Data items:
==*==
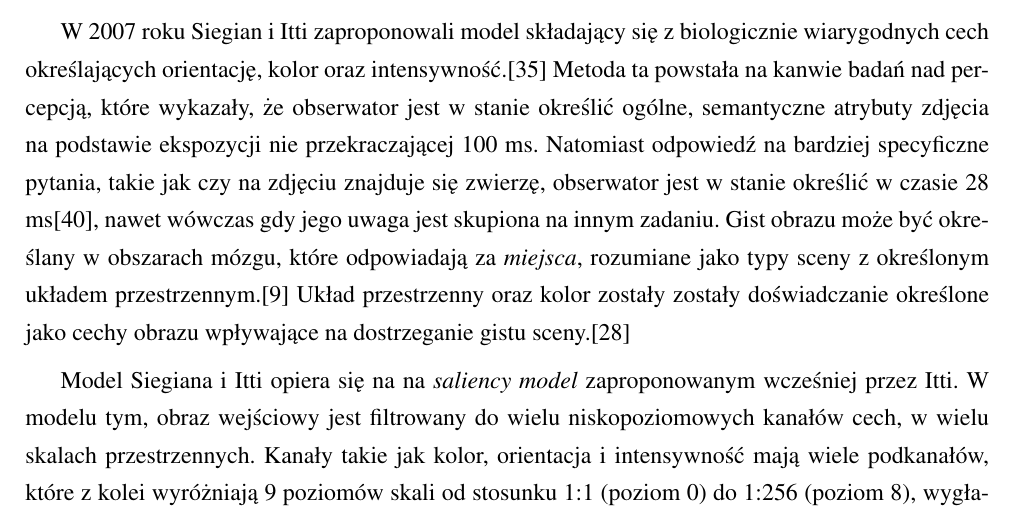
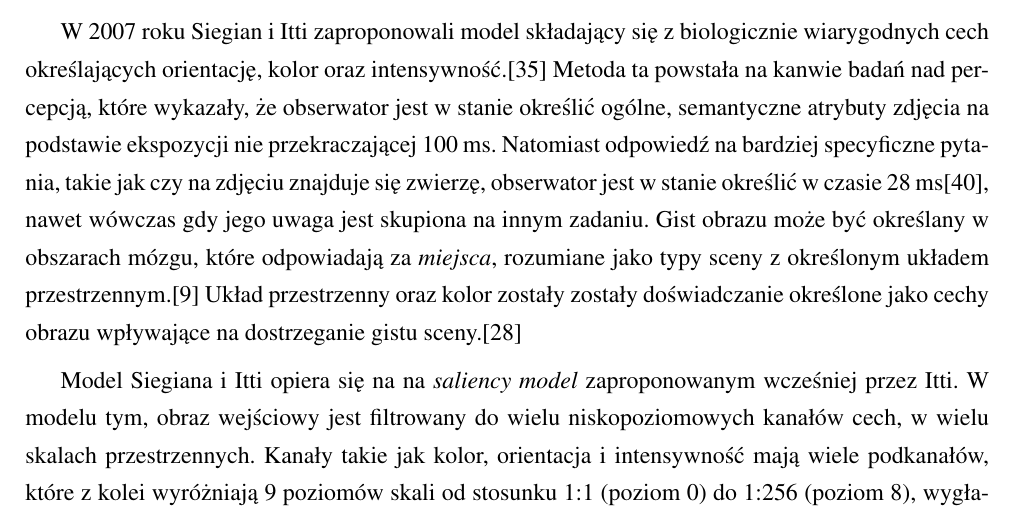
Before and after one commit to michalcichon/praca-magisterska, a LaTeX thesis (praca_magisterska.tex, which reads 01_podstawy_teoretyczne.tex): part of page 27 of 43, cut so that both start at the same text. Compiled offline with pdfLaTeX.

Commit message:
Milisekundy

```diff
--- a/01_podstawy_teoretyczne.tex
+++ b/01_podstawy_teoretyczne.tex
@@ -355,7 +355,7 @@ Podobne tekstury na analizowanych obrazach powtarzają się bardzo często. W ce
 
 %-- Siegian Itti 2007
 %=================================================================================
-W 2007 roku Siegian i Itti zaproponowali model składający się z biologicznie wiarygodnych cech określających orientację, kolor oraz intensywność.\cite{SIAGIAN07} Metoda ta powstała na kanwie badań nad percepcją, które wykazały, że obserwator jest w stanie określić ogólne, semantyczne atrybuty zdjęcia na podstawie ekspozycji nie przekraczającej 100 ms. Natomiast odpowiedź na bardziej specyficzne pytania, takie jak czy na zdjęciu znajduje się zwierzę, obserwator jest w stanie określić w czasie 28 ms\cite{THORPE95}, nawet wówczas gdy jego uwaga jest skupiona na innym zadaniu. Gist obrazu może być określany w obszarach mózgu, które odpowiadają za \emph{miejsca}, rozumiane jako typy sceny z określonym układem przestrzennym.\cite{EPSTEIN00} Układ przestrzenny oraz kolor zostały zostały doświadczanie określone jako cechy obrazu wpływające na dostrzeganie gistu sceny.\cite{OLIVA-SCHYNS00}
+W 2007 roku Siegian i Itti zaproponowali model składający się z biologicznie wiarygodnych cech określających orientację, kolor oraz intensywność.\cite{SIAGIAN07} Metoda ta powstała na kanwie badań nad percepcją, które wykazały, że obserwator jest w stanie określić ogólne, semantyczne atrybuty zdjęcia na podstawie ekspozycji nie przekraczającej 100~ms. Natomiast odpowiedź na bardziej specyficzne pytania, takie jak czy na zdjęciu znajduje się zwierzę, obserwator jest w stanie określić w czasie 28~ms\cite{THORPE95}, nawet wówczas gdy jego uwaga jest skupiona na innym zadaniu. Gist obrazu może być określany w obszarach mózgu, które odpowiadają za \emph{miejsca}, rozumiane jako typy sceny z określonym układem przestrzennym.\cite{EPSTEIN00} Układ przestrzenny oraz kolor zostały zostały doświadczanie określone jako cechy obrazu wpływające na dostrzeganie gistu sceny.\cite{OLIVA-SCHYNS00}
 
 Model Siegiana i Itti opiera się na na \emph{saliency model} zaproponowanym wcześniej przez Itti. W modelu tym, obraz wejściowy jest filtrowany do wielu niskopoziomowych kanałów cech, w wielu skalach przestrzennych. Kanały takie jak kolor, orientacja i intensywność mają wiele podkanałów, które z kolei wyróżniają 9 poziomów skali od stosunku 1:1 (poziom 0) do 1:256 (poziom 8), wygładzone iteracyjnie filtrem Gaussa 5x5.
 
```
Also changed, not shown: 01_podstawy_teoretyczne.tex (2 more changed lines).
==*==
Exercise details:
Set down the lines of the records above exactly, apart from the pictures.

Response area:
Before and after one commit to michalcichon/praca-magisterska, a LaTeX thesis (praca_magisterska.tex, which reads 01_podstawy_teoretyczne.tex): part of page 27 of 43, cut so that both start at the same text. Compiled offline with pdfLaTeX.

Commit message:
Milisekundy

```diff
--- a/01_podstawy_teoretyczne.tex
+++ b/01_podstawy_teoretyczne.tex
@@ -355,7 +355,7 @@ Podobne tekstury na analizowanych obrazach powtarzają się bardzo często. W ce
 
 %-- Siegian Itti 2007
 %=================================================================================
-W 2007 roku Siegian i Itti zaproponowali model składający się z biologicznie wiarygodnych cech określających orientację, kolor oraz intensywność.\cite{SIAGIAN07} Metoda ta powstała na kanwie badań nad percepcją, które wykazały, że obserwator jest w stanie określić ogólne, semantyczne atrybuty zdjęcia na podstawie ekspozycji nie przekraczającej 100 ms. Natomiast odpowiedź na bardziej specyficzne pytania, takie jak czy na zdjęciu znajduje się zwierzę, obserwator jest w stanie określić w czasie 28 ms\cite{THORPE95}, nawet wówczas gdy jego uwaga jest skupiona na innym zadaniu. Gist obrazu może być określany w obszarach mózgu, które odpowiadają za \emph{miejsca}, rozumiane jako typy sceny z określonym układem przestrzennym.\cite{EPSTEIN00} Układ przestrzenny oraz kolor zostały zostały doświadczanie określone jako cechy obrazu wpływające na dostrzeganie gistu sceny.\cite{OLIVA-SCHYNS00}
+W 2007 roku Siegian i Itti zaproponowali model składający się z biologicznie wiarygodnych cech określających orientację, kolor oraz intensywność.\cite{SIAGIAN07} Metoda ta powstała na kanwie badań nad percepcją, które wykazały, że obserwator jest w stanie określić ogólne, semantyczne atrybuty zdjęcia na podstawie ekspozycji nie przekraczającej 100~ms. Natomiast odpowiedź na bardziej specyficzne pytania, takie jak czy na zdjęciu znajduje się zwierzę, obserwator jest w stanie określić w czasie 28~ms\cite{THORPE95}, nawet wówczas gdy jego uwaga jest skupiona na innym zadaniu. Gist obrazu może być określany w obszarach mózgu, które odpowiadają za \emph{miejsca}, rozumiane jako typy sceny z określonym układem przestrzennym.\cite{EPSTEIN00} Układ przestrzenny oraz kolor zostały zostały doświadczanie określone jako cechy obrazu wpływające na dostrzeganie gistu sceny.\cite{OLIVA-SCHYNS00}
 
 Model Siegiana i Itti opiera się na na \emph{saliency model} zaproponowanym wcześniej przez Itti. W modelu tym, obraz wejściowy jest filtrowany do wielu niskopoziomowych kanałów cech, w wielu skalach przestrzennych. Kanały takie jak kolor, orientacja i intensywność mają wiele podkanałów, które z kolei wyróżniają 9 poziomów skali od stosunku 1:1 (poziom 0) do 1:256 (poziom 8), wygładzone iteracyjnie filtrem Gaussa 5x5.
 
```
Also changed, not shown: 01_podstawy_teoretyczne.tex (2 more changed lines).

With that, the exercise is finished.